#### [Work item]
All of the records below need to be written out exactly, but without the pictures.

#### [Source records]
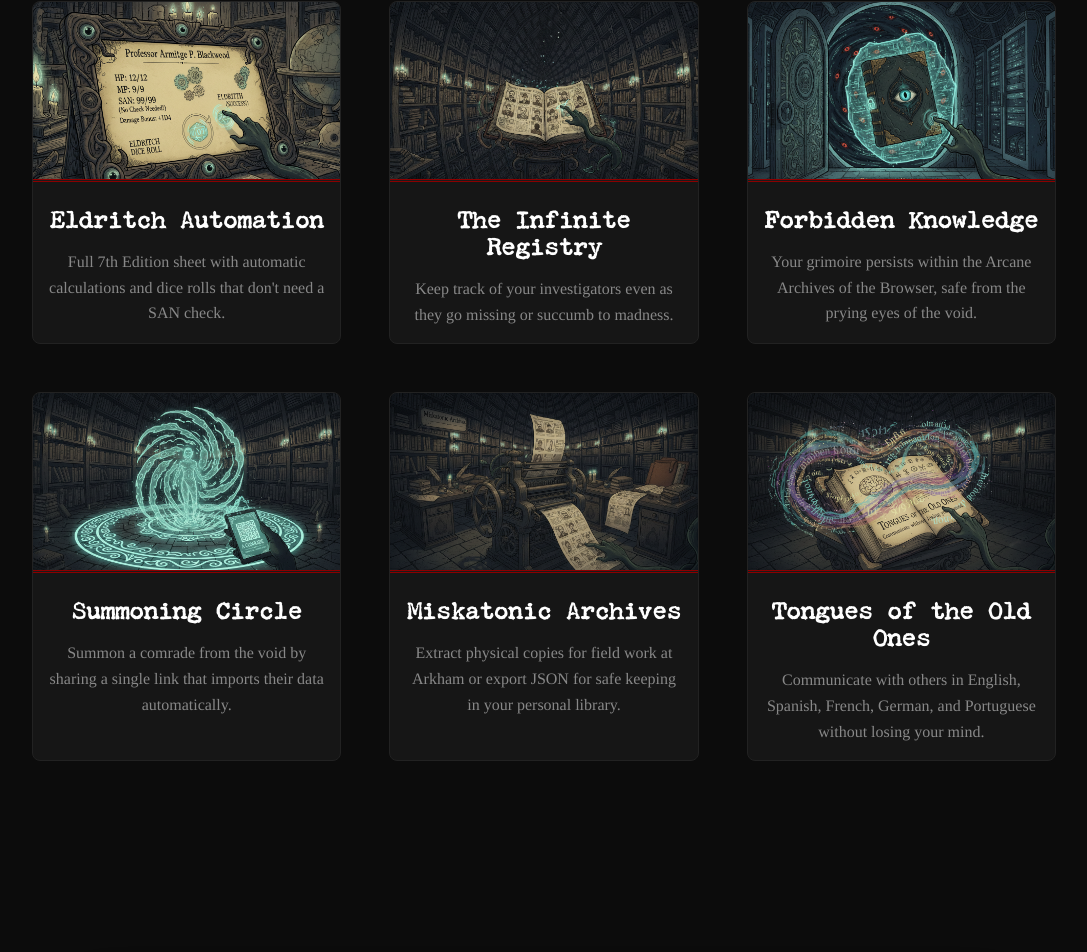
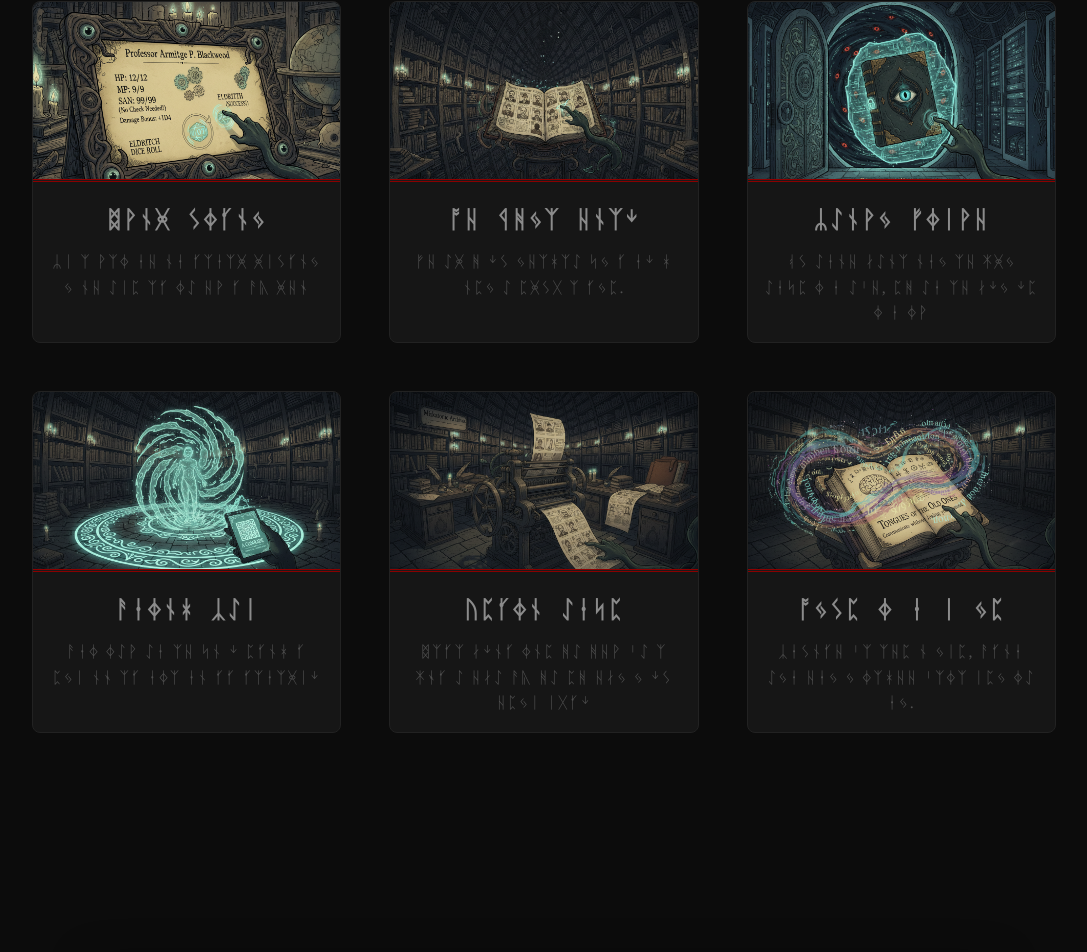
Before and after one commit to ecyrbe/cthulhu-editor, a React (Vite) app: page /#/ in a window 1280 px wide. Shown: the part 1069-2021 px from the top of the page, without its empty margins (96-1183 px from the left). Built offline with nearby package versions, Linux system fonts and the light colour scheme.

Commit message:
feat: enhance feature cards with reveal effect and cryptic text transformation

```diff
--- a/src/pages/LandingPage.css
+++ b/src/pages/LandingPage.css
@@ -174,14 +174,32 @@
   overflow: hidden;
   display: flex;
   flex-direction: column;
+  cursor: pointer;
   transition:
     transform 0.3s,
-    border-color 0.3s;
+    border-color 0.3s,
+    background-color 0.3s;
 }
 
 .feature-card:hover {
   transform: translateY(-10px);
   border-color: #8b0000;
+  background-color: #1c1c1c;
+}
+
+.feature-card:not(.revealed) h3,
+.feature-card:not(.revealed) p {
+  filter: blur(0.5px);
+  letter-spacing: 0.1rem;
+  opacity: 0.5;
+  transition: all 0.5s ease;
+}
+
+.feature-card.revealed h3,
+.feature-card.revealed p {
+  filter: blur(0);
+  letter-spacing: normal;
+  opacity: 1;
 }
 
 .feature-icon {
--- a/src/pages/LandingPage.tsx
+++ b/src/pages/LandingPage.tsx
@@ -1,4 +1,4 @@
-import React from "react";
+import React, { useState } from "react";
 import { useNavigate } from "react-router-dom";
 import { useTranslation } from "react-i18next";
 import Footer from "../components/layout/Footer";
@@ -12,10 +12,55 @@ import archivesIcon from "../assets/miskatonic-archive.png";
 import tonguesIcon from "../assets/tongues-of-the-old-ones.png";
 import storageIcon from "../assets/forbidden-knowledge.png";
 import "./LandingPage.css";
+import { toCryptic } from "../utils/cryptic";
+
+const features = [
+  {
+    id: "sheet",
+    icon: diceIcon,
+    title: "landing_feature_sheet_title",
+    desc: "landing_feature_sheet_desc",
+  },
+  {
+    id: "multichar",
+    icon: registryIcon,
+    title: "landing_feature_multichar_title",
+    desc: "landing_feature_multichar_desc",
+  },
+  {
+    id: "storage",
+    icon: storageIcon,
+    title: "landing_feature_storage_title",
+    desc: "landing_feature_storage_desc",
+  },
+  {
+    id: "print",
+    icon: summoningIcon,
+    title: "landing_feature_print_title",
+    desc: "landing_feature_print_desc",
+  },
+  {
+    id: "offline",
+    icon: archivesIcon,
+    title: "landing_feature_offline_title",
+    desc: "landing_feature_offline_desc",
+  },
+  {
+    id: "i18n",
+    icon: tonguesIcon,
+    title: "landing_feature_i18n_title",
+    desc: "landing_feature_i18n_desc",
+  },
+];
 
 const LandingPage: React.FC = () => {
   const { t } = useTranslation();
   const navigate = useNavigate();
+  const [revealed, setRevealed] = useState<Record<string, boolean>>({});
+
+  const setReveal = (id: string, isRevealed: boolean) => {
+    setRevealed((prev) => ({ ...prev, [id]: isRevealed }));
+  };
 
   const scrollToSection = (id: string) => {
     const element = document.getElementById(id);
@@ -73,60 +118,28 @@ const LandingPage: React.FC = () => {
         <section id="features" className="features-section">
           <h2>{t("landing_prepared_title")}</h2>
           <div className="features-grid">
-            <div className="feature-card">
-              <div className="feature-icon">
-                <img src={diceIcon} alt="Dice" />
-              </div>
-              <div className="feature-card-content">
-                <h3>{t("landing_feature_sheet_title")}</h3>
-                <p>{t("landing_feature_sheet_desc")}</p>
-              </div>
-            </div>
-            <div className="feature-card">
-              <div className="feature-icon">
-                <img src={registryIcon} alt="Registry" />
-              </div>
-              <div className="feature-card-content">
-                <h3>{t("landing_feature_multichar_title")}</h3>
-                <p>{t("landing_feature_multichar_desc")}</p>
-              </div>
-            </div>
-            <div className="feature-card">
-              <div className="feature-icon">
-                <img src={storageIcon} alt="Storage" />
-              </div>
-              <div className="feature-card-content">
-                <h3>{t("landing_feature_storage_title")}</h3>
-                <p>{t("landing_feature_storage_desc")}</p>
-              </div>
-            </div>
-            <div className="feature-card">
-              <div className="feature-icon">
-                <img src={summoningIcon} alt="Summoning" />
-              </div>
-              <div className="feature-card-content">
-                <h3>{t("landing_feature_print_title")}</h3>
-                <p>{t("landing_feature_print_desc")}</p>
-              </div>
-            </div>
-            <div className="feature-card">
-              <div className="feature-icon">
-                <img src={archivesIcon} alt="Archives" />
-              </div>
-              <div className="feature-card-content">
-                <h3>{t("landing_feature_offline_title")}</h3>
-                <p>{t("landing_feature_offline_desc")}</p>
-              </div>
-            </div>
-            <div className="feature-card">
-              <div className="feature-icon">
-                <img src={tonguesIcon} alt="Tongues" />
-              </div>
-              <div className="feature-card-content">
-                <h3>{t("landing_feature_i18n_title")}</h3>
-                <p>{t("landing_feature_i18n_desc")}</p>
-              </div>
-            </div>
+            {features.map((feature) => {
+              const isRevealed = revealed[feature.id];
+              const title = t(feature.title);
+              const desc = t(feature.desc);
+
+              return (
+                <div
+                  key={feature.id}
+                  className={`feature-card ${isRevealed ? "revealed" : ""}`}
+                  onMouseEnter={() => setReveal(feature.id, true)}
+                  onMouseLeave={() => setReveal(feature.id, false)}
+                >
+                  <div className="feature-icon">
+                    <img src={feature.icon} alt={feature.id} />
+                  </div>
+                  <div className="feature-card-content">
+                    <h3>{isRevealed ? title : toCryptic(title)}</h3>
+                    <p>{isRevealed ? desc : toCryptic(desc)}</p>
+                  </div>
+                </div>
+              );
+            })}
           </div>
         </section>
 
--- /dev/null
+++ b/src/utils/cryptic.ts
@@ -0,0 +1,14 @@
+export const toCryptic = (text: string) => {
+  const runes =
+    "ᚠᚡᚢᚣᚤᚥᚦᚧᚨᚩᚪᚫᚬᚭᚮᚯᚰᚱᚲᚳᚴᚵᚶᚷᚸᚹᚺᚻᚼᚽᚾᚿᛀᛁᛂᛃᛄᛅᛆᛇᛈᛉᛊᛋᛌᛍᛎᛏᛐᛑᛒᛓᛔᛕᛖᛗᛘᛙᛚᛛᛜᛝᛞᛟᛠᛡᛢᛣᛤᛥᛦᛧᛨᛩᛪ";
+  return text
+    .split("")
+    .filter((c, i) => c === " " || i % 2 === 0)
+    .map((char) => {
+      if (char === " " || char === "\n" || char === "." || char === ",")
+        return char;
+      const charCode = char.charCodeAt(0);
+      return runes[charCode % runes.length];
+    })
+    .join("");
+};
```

#### [Response below]
Before and after one commit to ecyrbe/cthulhu-editor, a React (Vite) app: page /#/ in a window 1280 px wide. Shown: the part 1069-2021 px from the top of the page, without its empty margins (96-1183 px from the left). Built offline with nearby package versions, Linux system fonts and the light colour scheme.

Commit message:
feat: enhance feature cards with reveal effect and cryptic text transformation

```diff
--- a/src/pages/LandingPage.css
+++ b/src/pages/LandingPage.css
@@ -174,14 +174,32 @@
   overflow: hidden;
   display: flex;
   flex-direction: column;
+  cursor: pointer;
   transition:
     transform 0.3s,
-    border-color 0.3s;
+    border-color 0.3s,
+    background-color 0.3s;
 }
 
 .feature-card:hover {
   transform: translateY(-10px);
   border-color: #8b0000;
+  background-color: #1c1c1c;
+}
+
+.feature-card:not(.revealed) h3,
+.feature-card:not(.revealed) p {
+  filter: blur(0.5px);
+  letter-spacing: 0.1rem;
+  opacity: 0.5;
+  transition: all 0.5s ease;
+}
+
+.feature-card.revealed h3,
+.feature-card.revealed p {
+  filter: blur(0);
+  letter-spacing: normal;
+  opacity: 1;
 }
 
 .feature-icon {
--- a/src/pages/LandingPage.tsx
+++ b/src/pages/LandingPage.tsx
@@ -1,4 +1,4 @@
-import React from "react";
+import React, { useState } from "react";
 import { useNavigate } from "react-router-dom";
 import { useTranslation } from "react-i18next";
 import Footer from "../components/layout/Footer";
@@ -12,10 +12,55 @@ import archivesIcon from "../assets/miskatonic-archive.png";
 import tonguesIcon from "../assets/tongues-of-the-old-ones.png";
 import storageIcon from "../assets/forbidden-knowledge.png";
 import "./LandingPage.css";
+import { toCryptic } from "../utils/cryptic";
+
+const features = [
+  {
+    id: "sheet",
+    icon: diceIcon,
+    title: "landing_feature_sheet_title",
+    desc: "landing_feature_sheet_desc",
+  },
+  {
+    id: "multichar",
+    icon: registryIcon,
+    title: "landing_feature_multichar_title",
+    desc: "landing_feature_multichar_desc",
+  },
+  {
+    id: "storage",
+    icon: storageIcon,
+    title: "landing_feature_storage_title",
+    desc: "landing_feature_storage_desc",
+  },
+  {
+    id: "print",
+    icon: summoningIcon,
+    title: "landing_feature_print_title",
+    desc: "landing_feature_print_desc",
+  },
+  {
+    id: "offline",
+    icon: archivesIcon,
+    title: "landing_feature_offline_title",
+    desc: "landing_feature_offline_desc",
+  },
+  {
+    id: "i18n",
+    icon: tonguesIcon,
+    title: "landing_feature_i18n_title",
+    desc: "landing_feature_i18n_desc",
+  },
+];
 
 const LandingPage: React.FC = () => {
   const { t } = useTranslation();
   const navigate = useNavigate();
+  const [revealed, setRevealed] = useState<Record<string, boolean>>({});
+
+  const setReveal = (id: string, isRevealed: boolean) => {
+    setRevealed((prev) => ({ ...prev, [id]: isRevealed }));
+  };
 
   const scrollToSection = (id: string) => {
     const element = document.getElementById(id);
@@ -73,60 +118,28 @@ const LandingPage: React.FC = () => {
         <section id="features" className="features-section">
           <h2>{t("landing_prepared_title")}</h2>
           <div className="features-grid">
-            <div className="feature-card">
-              <div className="feature-icon">
-                <img src={diceIcon} alt="Dice" />
-              </div>
-              <div className="feature-card-content">
-                <h3>{t("landing_feature_sheet_title")}</h3>
-                <p>{t("landing_feature_sheet_desc")}</p>
-              </div>
-            </div>
-            <div className="feature-card">
-              <div className="feature-icon">
-                <img src={registryIcon} alt="Registry" />
-              </div>
-              <div className="feature-card-content">
-                <h3>{t("landing_feature_multichar_title")}</h3>
-                <p>{t("landing_feature_multichar_desc")}</p>
-              </div>
-            </div>
-            <div className="feature-card">
-              <div className="feature-icon">
-                <img src={storageIcon} alt="Storage" />
-              </div>
-              <div className="feature-card-content">
-                <h3>{t("landing_feature_storage_title")}</h3>
-                <p>{t("landing_feature_storage_desc")}</p>
-              </div>
-            </div>
-            <div className="feature-card">
-              <div className="feature-icon">
-                <img src={summoningIcon} alt="Summoning" />
-              </div>
-              <div className="feature-card-content">
-                <h3>{t("landing_feature_print_title")}</h3>
-                <p>{t("landing_feature_print_desc")}</p>
-              </div>
-            </div>
-            <div className="feature-card">
-              <div className="feature-icon">
-                <img src={archivesIcon} alt="Archives" />
-              </div>
-              <div className="feature-card-content">
-                <h3>{t("landing_feature_offline_title")}</h3>
-                <p>{t("landing_feature_offline_desc")}</p>
-              </div>
-            </div>
-            <div className="feature-card">
-              <div className="feature-icon">
-                <img src={tonguesIcon} alt="Tongues" />
-              </div>
-              <div className="feature-card-content">
-                <h3>{t("landing_feature_i18n_title")}</h3>
-                <p>{t("landing_feature_i18n_desc")}</p>
-              </div>
-            </div>
+            {features.map((feature) => {
+              const isRevealed = revealed[feature.id];
+              const title = t(feature.title);
+              const desc = t(feature.desc);
+
+              return (
+                <div
+                  key={feature.id}
+                  className={`feature-card ${isRevealed ? "revealed" : ""}`}
+                  onMouseEnter={() => setReveal(feature.id, true)}
+                  onMouseLeave={() => setReveal(feature.id, false)}
+                >
+                  <div className="feature-icon">
+                    <img src={feature.icon} alt={feature.id} />
+                  </div>
+                  <div className="feature-card-content">
+                    <h3>{isRevealed ? title : toCryptic(title)}</h3>
+                    <p>{isRevealed ? desc : toCryptic(desc)}</p>
+                  </div>
+                </div>
+              );
+            })}
           </div>
         </section>
 
--- /dev/null
+++ b/src/utils/cryptic.ts
@@ -0,0 +1,14 @@
+export const toCryptic = (text: string) => {
+  const runes =
+    "ᚠᚡᚢᚣᚤᚥᚦᚧᚨᚩᚪᚫᚬᚭᚮᚯᚰᚱᚲᚳᚴᚵᚶᚷᚸᚹᚺᚻᚼᚽᚾᚿᛀᛁᛂᛃᛄᛅᛆᛇᛈᛉᛊᛋᛌᛍᛎᛏᛐᛑᛒᛓᛔᛕᛖᛗᛘᛙᛚᛛᛜᛝᛞᛟᛠᛡᛢᛣᛤᛥᛦᛧᛨᛩᛪ";
+  return text
+    .split("")
+    .filter((c, i) => c === " " || i % 2 === 0)
+    .map((char) => {
+      if (char === " " || char === "\n" || char === "." || char === ",")
+        return char;
+      const charCode = char.charCodeAt(0);
+      return runes[charCode % runes.length];
+    })
+    .join("");
+};
```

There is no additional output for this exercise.